Workers on either end of the employment spectrum want custom communications that speak to their benefit concerns, a survey found.
Employees entering the workforce and those near retirement need tailored communications to optimize workplace benefits, according to a Guardian Life Insurance Company of America survey. Findings from the third annual Guardian Workplace Benefits Study highlight the personal and financial needs of employees at different stages of their careers, and how education and enrollment play a role in their decision-making.
Those employees just starting their careers and those nearing retirement have distinct financial needs. Early entrants—those in the first five years of their working lives—want more choice and education delivered via the workplace. In contrast, near-retirees—within five years of retirement—value their benefits and worry about losing them in retirement.

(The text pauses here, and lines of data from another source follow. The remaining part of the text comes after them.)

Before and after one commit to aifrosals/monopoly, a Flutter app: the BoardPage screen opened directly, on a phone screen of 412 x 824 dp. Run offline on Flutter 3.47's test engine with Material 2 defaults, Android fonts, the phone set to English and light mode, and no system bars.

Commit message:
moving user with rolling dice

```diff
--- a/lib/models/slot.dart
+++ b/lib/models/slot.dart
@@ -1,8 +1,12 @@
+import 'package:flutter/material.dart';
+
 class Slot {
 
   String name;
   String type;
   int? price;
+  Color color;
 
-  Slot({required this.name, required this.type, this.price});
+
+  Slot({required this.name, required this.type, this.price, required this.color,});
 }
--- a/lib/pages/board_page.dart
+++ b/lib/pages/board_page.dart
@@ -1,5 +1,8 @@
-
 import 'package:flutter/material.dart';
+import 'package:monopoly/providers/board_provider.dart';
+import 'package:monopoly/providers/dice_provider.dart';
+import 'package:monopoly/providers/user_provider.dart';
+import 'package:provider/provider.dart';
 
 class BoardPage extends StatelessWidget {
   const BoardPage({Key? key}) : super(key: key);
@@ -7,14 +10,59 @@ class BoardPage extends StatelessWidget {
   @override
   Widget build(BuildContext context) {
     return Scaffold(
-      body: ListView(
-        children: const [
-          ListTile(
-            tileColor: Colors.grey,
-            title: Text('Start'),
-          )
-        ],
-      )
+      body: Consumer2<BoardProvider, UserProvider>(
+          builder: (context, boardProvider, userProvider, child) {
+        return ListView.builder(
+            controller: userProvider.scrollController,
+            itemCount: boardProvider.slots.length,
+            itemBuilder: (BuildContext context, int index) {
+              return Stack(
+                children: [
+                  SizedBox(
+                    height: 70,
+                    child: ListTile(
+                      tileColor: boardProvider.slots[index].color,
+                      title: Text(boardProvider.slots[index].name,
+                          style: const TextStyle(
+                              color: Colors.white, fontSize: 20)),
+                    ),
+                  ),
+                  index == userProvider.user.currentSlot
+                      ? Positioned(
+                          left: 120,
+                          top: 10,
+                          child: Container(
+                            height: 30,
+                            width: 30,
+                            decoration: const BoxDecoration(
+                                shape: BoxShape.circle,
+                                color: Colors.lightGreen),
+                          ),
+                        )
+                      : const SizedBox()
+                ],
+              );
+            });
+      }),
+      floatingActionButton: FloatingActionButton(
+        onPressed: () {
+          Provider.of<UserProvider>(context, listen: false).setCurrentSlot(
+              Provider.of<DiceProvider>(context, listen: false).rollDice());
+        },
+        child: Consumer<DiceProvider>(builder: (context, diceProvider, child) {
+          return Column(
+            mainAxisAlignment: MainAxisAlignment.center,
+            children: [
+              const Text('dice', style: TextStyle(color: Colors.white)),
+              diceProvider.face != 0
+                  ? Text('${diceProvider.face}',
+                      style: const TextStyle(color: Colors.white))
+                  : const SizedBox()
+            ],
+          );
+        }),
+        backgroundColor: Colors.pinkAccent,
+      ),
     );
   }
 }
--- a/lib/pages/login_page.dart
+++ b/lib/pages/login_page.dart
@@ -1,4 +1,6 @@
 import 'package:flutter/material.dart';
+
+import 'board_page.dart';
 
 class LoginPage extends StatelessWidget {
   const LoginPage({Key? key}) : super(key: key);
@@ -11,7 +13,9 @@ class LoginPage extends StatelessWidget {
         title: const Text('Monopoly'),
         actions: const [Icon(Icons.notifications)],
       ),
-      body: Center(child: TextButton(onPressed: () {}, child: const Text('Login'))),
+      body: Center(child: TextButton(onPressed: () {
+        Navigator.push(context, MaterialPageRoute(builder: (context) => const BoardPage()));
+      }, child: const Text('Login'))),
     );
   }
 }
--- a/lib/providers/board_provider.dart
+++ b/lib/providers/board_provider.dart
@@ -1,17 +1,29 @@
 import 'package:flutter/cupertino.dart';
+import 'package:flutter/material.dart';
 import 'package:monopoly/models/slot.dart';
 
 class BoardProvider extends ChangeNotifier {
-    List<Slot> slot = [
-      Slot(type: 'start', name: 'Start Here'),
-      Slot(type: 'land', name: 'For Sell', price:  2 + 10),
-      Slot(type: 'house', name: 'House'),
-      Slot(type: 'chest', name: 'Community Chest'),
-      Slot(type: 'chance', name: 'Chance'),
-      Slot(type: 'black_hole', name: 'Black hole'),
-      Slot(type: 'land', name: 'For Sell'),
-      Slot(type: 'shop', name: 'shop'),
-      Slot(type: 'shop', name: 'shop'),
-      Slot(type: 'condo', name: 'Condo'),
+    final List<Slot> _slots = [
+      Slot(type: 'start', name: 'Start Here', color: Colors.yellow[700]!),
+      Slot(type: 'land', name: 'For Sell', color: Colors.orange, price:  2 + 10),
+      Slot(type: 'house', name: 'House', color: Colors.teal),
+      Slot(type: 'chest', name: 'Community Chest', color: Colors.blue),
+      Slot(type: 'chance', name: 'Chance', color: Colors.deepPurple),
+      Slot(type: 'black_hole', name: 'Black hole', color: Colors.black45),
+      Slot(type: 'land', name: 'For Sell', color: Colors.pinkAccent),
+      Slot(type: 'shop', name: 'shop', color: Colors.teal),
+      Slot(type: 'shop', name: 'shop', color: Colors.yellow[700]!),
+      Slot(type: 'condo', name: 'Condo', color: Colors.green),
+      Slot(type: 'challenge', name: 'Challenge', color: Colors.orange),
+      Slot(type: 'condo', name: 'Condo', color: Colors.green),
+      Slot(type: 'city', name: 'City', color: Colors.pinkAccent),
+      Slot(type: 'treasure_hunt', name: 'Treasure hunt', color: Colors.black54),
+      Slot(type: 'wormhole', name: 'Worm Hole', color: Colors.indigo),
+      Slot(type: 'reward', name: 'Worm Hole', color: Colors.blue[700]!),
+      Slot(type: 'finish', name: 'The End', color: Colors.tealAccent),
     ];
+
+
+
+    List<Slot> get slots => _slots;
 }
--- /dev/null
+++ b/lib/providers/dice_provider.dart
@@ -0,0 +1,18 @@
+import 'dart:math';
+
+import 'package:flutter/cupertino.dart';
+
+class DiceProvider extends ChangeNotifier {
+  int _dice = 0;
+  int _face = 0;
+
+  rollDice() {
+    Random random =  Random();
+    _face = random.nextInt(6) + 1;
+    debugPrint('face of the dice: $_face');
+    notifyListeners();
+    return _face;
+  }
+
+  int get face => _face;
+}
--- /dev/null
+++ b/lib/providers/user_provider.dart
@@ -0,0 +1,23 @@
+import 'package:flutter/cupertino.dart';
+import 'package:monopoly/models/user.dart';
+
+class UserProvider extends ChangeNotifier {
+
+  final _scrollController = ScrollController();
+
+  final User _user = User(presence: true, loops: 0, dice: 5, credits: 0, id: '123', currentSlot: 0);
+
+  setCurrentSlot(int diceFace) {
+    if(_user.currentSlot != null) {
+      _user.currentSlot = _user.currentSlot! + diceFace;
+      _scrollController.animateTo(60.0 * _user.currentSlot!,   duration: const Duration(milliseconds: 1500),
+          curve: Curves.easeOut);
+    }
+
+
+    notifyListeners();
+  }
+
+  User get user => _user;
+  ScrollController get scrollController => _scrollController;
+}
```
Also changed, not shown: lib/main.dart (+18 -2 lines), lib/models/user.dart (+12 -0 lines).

Early entrants expressed a strong desire for financial education and guidance about their benefits decisions to help them focus on immediate financial needs: paying bills, job security, work/life balance and reducing debt. Nearly two-thirds of these younger workers believe that buying insurance and saving for retirement through their employer is easier than doing it on their own, and 56% prefer learning about financial planning and products at work, compared with 44% of those near retirement. This group is looking to the workplace to help them develop healthy financial habits.NEXT: Finances and adequate health insurance are concerns of near-retirees.
Near-retirees are most concerned about their finances and health in retirement: maintaining adequate health insurance, having a comfortable retirement, staying healthy and having sufficient savings. While 93% of respondents in this age group say it is important to have retirement savings that lasts as long as needed, only 62% state they have achieved this. This group craves more information to optimize benefit packages so they can meet their upcoming lifestyle changes.
“Benefit education and communications solutions can’t be one-size-fits-all, but must be clear, relevant, and personalized to different populations within the workplace in order to be successful,” says Ray Marra, senior vice president, group products at Guardian.
While all employees find tailored benefits communications and support valuable, six in 10 say their benefits meetings would be more relevant if they were targeted by age. Those within the first five years of working feel they need more personal advice during enrollment. If employers increase access to education and advice, it may benefit the nearly seven in 10 early entrants who say finding a trusted source of financial advice is highly important. Unfortunately, just 33% of employers place high importance on tailored communications, and a scant 13% have implemented such an approach.
“Our research reveals that employers are demonstrating a renewed focus on improving employee satisfaction,” Marra says, noting that the firm has seen an increased interest from employers for support services as more of them look for customized education materials, enrollment technology solutions and personal services. Making available benefits counselors and an employee benefits hotline can help employees make the best benefits choices for their current situation, according to Marra.
The Guardian Workplace Benefits Study is available on firm’s website.